Task prompt — Please reproduce all of the lines below, word for word and in full.
** Records follows **
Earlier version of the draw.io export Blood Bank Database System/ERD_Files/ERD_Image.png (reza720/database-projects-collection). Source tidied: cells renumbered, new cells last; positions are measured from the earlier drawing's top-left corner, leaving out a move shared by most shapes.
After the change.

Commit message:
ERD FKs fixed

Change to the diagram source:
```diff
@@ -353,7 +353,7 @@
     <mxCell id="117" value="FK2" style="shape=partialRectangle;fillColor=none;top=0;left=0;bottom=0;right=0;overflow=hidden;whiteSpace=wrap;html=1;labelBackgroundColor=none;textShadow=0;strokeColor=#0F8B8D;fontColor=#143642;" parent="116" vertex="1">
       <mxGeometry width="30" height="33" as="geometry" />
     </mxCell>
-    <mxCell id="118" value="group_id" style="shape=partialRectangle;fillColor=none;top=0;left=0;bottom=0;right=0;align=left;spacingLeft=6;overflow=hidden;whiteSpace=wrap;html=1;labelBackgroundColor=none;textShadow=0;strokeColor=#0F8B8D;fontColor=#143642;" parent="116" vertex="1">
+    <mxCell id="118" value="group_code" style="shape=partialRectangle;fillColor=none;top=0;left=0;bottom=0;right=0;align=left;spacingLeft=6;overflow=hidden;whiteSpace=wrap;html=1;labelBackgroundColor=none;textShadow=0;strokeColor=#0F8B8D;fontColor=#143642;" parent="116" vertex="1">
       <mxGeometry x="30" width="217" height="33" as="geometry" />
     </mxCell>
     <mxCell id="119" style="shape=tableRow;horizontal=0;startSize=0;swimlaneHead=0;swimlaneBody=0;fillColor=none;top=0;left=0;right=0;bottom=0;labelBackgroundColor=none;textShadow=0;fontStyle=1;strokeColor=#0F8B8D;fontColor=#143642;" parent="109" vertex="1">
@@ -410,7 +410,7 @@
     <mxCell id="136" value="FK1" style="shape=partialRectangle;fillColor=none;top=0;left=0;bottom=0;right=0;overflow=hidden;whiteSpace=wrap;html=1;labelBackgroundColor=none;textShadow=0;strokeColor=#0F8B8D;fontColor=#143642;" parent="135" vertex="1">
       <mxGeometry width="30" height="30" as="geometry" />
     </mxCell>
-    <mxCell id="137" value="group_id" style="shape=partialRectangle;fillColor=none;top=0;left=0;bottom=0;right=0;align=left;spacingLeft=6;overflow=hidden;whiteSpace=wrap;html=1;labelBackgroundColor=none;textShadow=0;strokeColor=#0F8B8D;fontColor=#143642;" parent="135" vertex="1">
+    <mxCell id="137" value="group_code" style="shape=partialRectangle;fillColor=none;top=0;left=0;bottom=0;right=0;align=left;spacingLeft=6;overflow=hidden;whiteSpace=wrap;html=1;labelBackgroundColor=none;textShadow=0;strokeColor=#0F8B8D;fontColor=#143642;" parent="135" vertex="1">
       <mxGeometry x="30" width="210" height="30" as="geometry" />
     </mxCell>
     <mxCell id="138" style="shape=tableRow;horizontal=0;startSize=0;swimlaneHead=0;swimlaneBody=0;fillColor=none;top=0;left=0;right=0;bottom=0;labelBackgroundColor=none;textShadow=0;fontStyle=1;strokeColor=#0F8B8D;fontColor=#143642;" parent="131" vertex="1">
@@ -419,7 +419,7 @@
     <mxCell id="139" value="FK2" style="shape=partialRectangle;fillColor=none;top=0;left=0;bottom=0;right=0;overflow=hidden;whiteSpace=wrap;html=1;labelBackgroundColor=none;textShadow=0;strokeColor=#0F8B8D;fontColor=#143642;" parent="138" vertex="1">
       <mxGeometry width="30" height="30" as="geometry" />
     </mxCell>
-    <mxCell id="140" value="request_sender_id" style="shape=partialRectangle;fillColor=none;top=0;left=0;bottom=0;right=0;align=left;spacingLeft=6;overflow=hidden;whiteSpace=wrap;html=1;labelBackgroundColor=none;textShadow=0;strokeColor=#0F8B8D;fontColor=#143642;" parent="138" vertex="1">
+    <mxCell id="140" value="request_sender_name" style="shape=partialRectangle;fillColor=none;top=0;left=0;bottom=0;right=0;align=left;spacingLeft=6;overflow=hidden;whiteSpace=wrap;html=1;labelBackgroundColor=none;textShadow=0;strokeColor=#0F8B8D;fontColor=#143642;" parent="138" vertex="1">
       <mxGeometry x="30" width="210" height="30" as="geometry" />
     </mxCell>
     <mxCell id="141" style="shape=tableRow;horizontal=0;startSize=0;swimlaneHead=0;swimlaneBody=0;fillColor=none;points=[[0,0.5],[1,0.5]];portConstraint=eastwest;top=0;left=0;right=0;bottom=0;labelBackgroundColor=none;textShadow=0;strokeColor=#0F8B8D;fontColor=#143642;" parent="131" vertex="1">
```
** End of Records **
Answer below —
Earlier version of the draw.io export Blood Bank Database System/ERD_Files/ERD_Image.png (reza720/database-projects-collection). Source tidied: cells renumbered, new cells last; positions are measured from the earlier drawing's top-left corner, leaving out a move shared by most shapes.
After the change.

Commit message:
ERD FKs fixed

Change to the diagram source:
```diff
@@ -353,7 +353,7 @@
     <mxCell id="117" value="FK2" style="shape=partialRectangle;fillColor=none;top=0;left=0;bottom=0;right=0;overflow=hidden;whiteSpace=wrap;html=1;labelBackgroundColor=none;textShadow=0;strokeColor=#0F8B8D;fontColor=#143642;" parent="116" vertex="1">
       <mxGeometry width="30" height="33" as="geometry" />
     </mxCell>
-    <mxCell id="118" value="group_id" style="shape=partialRectangle;fillColor=none;top=0;left=0;bottom=0;right=0;align=left;spacingLeft=6;overflow=hidden;whiteSpace=wrap;html=1;labelBackgroundColor=none;textShadow=0;strokeColor=#0F8B8D;fontColor=#143642;" parent="116" vertex="1">
+    <mxCell id="118" value="group_code" style="shape=partialRectangle;fillColor=none;top=0;left=0;bottom=0;right=0;align=left;spacingLeft=6;overflow=hidden;whiteSpace=wrap;html=1;labelBackgroundColor=none;textShadow=0;strokeColor=#0F8B8D;fontColor=#143642;" parent="116" vertex="1">
       <mxGeometry x="30" width="217" height="33" as="geometry" />
     </mxCell>
     <mxCell id="119" style="shape=tableRow;horizontal=0;startSize=0;swimlaneHead=0;swimlaneBody=0;fillColor=none;top=0;left=0;right=0;bottom=0;labelBackgroundColor=none;textShadow=0;fontStyle=1;strokeColor=#0F8B8D;fontColor=#143642;" parent="109" vertex="1">
@@ -410,7 +410,7 @@
     <mxCell id="136" value="FK1" style="shape=partialRectangle;fillColor=none;top=0;left=0;bottom=0;right=0;overflow=hidden;whiteSpace=wrap;html=1;labelBackgroundColor=none;textShadow=0;strokeColor=#0F8B8D;fontColor=#143642;" parent="135" vertex="1">
       <mxGeometry width="30" height="30" as="geometry" />
     </mxCell>
-    <mxCell id="137" value="group_id" style="shape=partialRectangle;fillColor=none;top=0;left=0;bottom=0;right=0;align=left;spacingLeft=6;overflow=hidden;whiteSpace=wrap;html=1;labelBackgroundColor=none;textShadow=0;strokeColor=#0F8B8D;fontColor=#143642;" parent="135" vertex="1">
+    <mxCell id="137" value="group_code" style="shape=partialRectangle;fillColor=none;top=0;left=0;bottom=0;right=0;align=left;spacingLeft=6;overflow=hidden;whiteSpace=wrap;html=1;labelBackgroundColor=none;textShadow=0;strokeColor=#0F8B8D;fontColor=#143642;" parent="135" vertex="1">
       <mxGeometry x="30" width="210" height="30" as="geometry" />
     </mxCell>
     <mxCell id="138" style="shape=tableRow;horizontal=0;startSize=0;swimlaneHead=0;swimlaneBody=0;fillColor=none;top=0;left=0;right=0;bottom=0;labelBackgroundColor=none;textShadow=0;fontStyle=1;strokeColor=#0F8B8D;fontColor=#143642;" parent="131" vertex="1">
@@ -419,7 +419,7 @@
     <mxCell id="139" value="FK2" style="shape=partialRectangle;fillColor=none;top=0;left=0;bottom=0;right=0;overflow=hidden;whiteSpace=wrap;html=1;labelBackgroundColor=none;textShadow=0;strokeColor=#0F8B8D;fontColor=#143642;" parent="138" vertex="1">
       <mxGeometry width="30" height="30" as="geometry" />
     </mxCell>
-    <mxCell id="140" value="request_sender_id" style="shape=partialRectangle;fillColor=none;top=0;left=0;bottom=0;right=0;align=left;spacingLeft=6;overflow=hidden;whiteSpace=wrap;html=1;labelBackgroundColor=none;textShadow=0;strokeColor=#0F8B8D;fontColor=#143642;" parent="138" vertex="1">
+    <mxCell id="140" value="request_sender_name" style="shape=partialRectangle;fillColor=none;top=0;left=0;bottom=0;right=0;align=left;spacingLeft=6;overflow=hidden;whiteSpace=wrap;html=1;labelBackgroundColor=none;textShadow=0;strokeColor=#0F8B8D;fontColor=#143642;" parent="138" vertex="1">
       <mxGeometry x="30" width="210" height="30" as="geometry" />
     </mxCell>
     <mxCell id="141" style="shape=tableRow;horizontal=0;startSize=0;swimlaneHead=0;swimlaneBody=0;fillColor=none;points=[[0,0.5],[1,0.5]];portConstraint=eastwest;top=0;left=0;right=0;bottom=0;labelBackgroundColor=none;textShadow=0;strokeColor=#0F8B8D;fontColor=#143642;" parent="131" vertex="1">
```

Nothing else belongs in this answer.